Camel racing, in one form or another, has been part of Arabian culture for generations, with some historians tracing races to the seventh century. Camels are viewed as magnificent creatures here - there are even camel beauty pageants - and racing is seen as a unifying activity, a sport that brings together people of all backgrounds, whether royals or paupers, businessmen or laborers.
Racing in the U.A.E. became more organized in the 1980s and ’90s, when Zayed bin Sultan al-Nahyan, the first president of the federation, oversaw construction of several racetracks. As races became more competitive and prize money grew, many camel owners began to use lightweight children as jockeys, some as young as 2 or 3, importing them from countries like Bangladesh, Afghanistan, Pakistan and Sudan. Falls and critical injuries were common.
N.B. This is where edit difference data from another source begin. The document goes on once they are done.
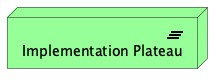
SixArm/archimate-examples keeps this PlantUML diagram as doc/elements/implementation-plateau.plantuml.png. Above is the earlier version.
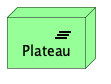
Later version of the same file.

The edit, as a diff of the source:
```diff
@@ -1,4 +1,4 @@
 @startuml
 !include <archimate/Archimate>
-Implementation_Plateau(IP_01, "Implementation Plateau")
+Implementation_Plateau(Plateau, "Plateau")
 @enduml
```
Trading, bartering and kidnapping of child jockeys, as well as accusations of physical and sexual abuse, were frighteningly frequent, too. At one point, it was estimated that 40,000 child jockeys were being used across the Persian Gulf.
The horrors of that human trafficking left a scar for the sport that lingers even now, 12 years after the practice was officially banned in the U.A.E. Some owners said quietly that they still might prefer to have human jockeys - though none would say so publicly - but a majority, perhaps recognizing the troubling perception of having children ride animals that stand 6 feet tall and can run up to 40 miles per hour, unabashedly praised the technology now widely used instead: robots.
Early models of the robots, which were first produced in 2003, were cumbersome and weighed as much as 30 pounds. The camels generally did not respond well to them, and owners were put off by the difficulty of obtaining them.
In the years since, the production of the robots has become more local and more streamlined. Now, camel owners can go to numerous shops or markets in the U.A.E. to buy robots and accessories, which can even include deluxe silks (the robots are made to actually look like tiny jockeys). The latest version of the robot weighs only a few pounds.
One shop, located a quick ride (or, alternately, a leisurely stroll on a camel) from the racetrack in Dubai, advertised its wares with a display of robots in various colors outside the front door. Inside, two Pakistani men, who gave their names as Raheem and Jameel, worked at tables strewn with tools, bolts and power drills.
The Dewalt power drill is the heart and lungs of the modern robot jockey; shop workers like Raheem and Jameel order the drills in bulk and use them, and their rechargeable batteries, to construct the core of each robot. Remote-entry clickers (the kind used for cars) combine with long ribbons of plastic wrapped in cotton to make a spinning whip that can be activated from afar, and walkie-talkies allow the owner to speak to the camel from a trailing S.U.V.